### EXERCISE DIRECTIONS
For each line below that includes the string "count", show the whole line.
*** Opening of GIVEN DATA ***
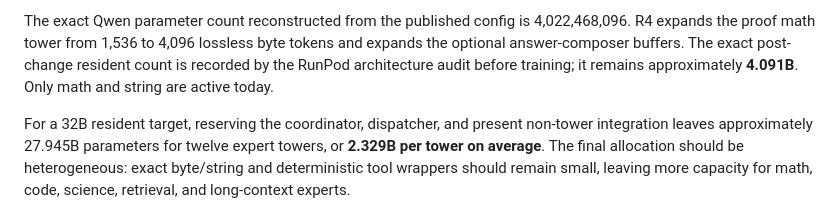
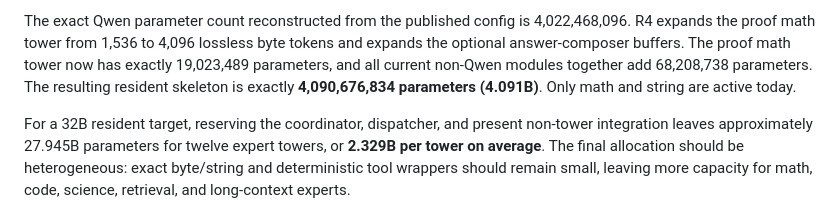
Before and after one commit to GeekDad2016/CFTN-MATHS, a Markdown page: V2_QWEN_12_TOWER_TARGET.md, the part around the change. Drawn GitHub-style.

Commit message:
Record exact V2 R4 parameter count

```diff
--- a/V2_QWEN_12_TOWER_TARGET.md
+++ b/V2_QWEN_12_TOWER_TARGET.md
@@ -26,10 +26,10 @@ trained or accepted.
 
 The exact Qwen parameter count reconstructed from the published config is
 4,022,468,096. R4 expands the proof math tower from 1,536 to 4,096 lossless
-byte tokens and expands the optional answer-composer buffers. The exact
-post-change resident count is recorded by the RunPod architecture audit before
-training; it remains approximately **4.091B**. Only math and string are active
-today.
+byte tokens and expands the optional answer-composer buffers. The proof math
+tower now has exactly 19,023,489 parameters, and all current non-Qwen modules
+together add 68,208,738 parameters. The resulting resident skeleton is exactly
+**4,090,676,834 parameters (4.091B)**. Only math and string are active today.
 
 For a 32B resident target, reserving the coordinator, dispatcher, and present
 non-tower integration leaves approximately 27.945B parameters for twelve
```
*** Close of GIVEN DATA ***
### TASK RESULT
Record exact V2 R4 parameter count
 The exact Qwen parameter count reconstructed from the published config is
-post-change resident count is recorded by the RunPod architecture audit before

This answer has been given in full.